Puzzled by something you’ve seen? Send a description, with a photo if possible, to: whattheheckjt@yahoo.co.jp or Alice Gordenker, L&C Department. The Japan Times, 4-5-4 Shibaura, Minato-ku, Tokyo 108-8071.

  • http://registeredalien.weebly.com gpiper

    Unsurprisingly, everyone misses an essential point here. We in capitalist liberal democratic societies have convinced ourselves of the virtue of greed and money and totally forgotten its dodgy history. But consider this: money is obscene and it taints us. Money is an existential abomination, but a necessary evil. Since money is essentially evil it is fitting that we create mechanisms to regulate contact with and exchange of it. So I greatly appreciate these little cash trays at banks and shops as a kind of barrier that somewhat protects us – the customer and the vendor – from excessive taint of money on our souls. I don’t mean as a barrier to germs inhabiting the surface of the currency. I mean they serve as an acknowledgment that money is a little dodgy. Their existence in Japan – even if people no longer remember their origin – indicates that awareness of the moral dilemma at least used to be high(er), even if it is currently extinct. Of course the trays have some mundane and vaguely practical function: they help the vendor display change to the customer for confirmation; they help prevent embarrassing spillage onto the floor, etc. But those are only quaint justifications revealing people’s ignorance of the spiritual and existential debate associated with money. Let people know – teach them, remind them – that although money is important it is not THAT important!

    • J.P. Bunny

      I certainly wouldn’t mind being tainted with a bit more of this obscene money.

    • Hendrix

      Lighten up man ! … whats with the ” i’m above money” banta? …

      • http://registeredalien.weebly.com gpiper

        I guess you missed the part where I said that money is important.

  • raptorjesus169

    You said the word karuton was adopted into Japanese around 1918. Isn’t that around the time Japan was getting more cultural influence from Western countries? Seeing as these trays are used quite a bit, at least in America, it would make sense that these coin trays were also a by product of that influence.

  • Mike Brown

    you can hand the clerk your money if you want. I promise, they won’t turn it down.

  • srbh

    Alice – if you get a chance to ask follow-up questions, I also wonder why change is always given “big notes first”. Our American “logic” follows the form of starting with the transaction amount, and then adding change until it equals the amount given by customer. Yet another example of “logic” not being universal….
    Scott

  • Jambor Jambor

    There is a much older custom that seems so similar it is hard to imagine that it is not related. When passing an item to someone – say a cup to a house guest – one is traditionally never supposed to hand the item directly to the other person – i.e. never directly from hand to hand.

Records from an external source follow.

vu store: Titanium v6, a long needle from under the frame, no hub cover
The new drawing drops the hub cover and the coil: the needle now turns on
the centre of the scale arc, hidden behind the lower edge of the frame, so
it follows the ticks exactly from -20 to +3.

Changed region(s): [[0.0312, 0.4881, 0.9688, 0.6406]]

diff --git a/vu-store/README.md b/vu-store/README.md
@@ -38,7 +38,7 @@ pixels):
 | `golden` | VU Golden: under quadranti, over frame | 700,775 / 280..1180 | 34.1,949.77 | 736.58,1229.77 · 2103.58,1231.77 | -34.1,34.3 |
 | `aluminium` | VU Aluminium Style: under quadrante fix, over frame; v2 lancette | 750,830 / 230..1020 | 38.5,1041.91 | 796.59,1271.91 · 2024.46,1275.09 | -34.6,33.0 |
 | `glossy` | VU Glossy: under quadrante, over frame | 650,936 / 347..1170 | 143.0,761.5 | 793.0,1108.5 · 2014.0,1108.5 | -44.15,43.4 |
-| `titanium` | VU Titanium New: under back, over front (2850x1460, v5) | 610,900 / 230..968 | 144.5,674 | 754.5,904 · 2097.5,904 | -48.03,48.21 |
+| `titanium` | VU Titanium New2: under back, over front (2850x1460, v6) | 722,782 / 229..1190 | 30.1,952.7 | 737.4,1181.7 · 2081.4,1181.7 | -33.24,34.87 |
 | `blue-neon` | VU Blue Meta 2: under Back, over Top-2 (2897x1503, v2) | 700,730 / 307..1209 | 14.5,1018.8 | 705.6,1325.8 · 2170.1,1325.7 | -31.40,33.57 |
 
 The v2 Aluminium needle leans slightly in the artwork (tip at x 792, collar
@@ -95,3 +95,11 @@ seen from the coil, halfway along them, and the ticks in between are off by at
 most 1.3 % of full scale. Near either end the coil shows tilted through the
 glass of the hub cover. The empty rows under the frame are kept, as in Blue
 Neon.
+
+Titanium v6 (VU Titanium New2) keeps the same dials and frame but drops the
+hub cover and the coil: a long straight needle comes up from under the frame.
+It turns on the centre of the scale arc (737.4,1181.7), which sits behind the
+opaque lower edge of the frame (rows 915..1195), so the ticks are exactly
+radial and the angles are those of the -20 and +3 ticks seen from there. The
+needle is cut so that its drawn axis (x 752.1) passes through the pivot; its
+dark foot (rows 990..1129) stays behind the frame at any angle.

Typically this meant placing the item on a tray (お盆) and offering the item on the tray to the person (or at least placing the item in front of the person for them to pick up). You can see examples of this today in, for example, formal Shinto ceremonies a ceremonial square tray is often used (折敷) or frankly at any fancy kaiseki restaurants.

    I’m not sure about the origin of the custom, but perhaps the action of taking something out of someone’s hand feels too close to taking it forcefully from them – i.e. for the same reason it is considered impolite for two people to hold the same piece of food by chopstick (for example, if passing food between people from chopstick to chopstick).

  • marcellus00

    “Coin trays” are common in Russia too. But, as I think of it, I don’t how to call them)

  • Michael

    One name for these trays that comes up with the most hits on a Bing image search is “check tray”.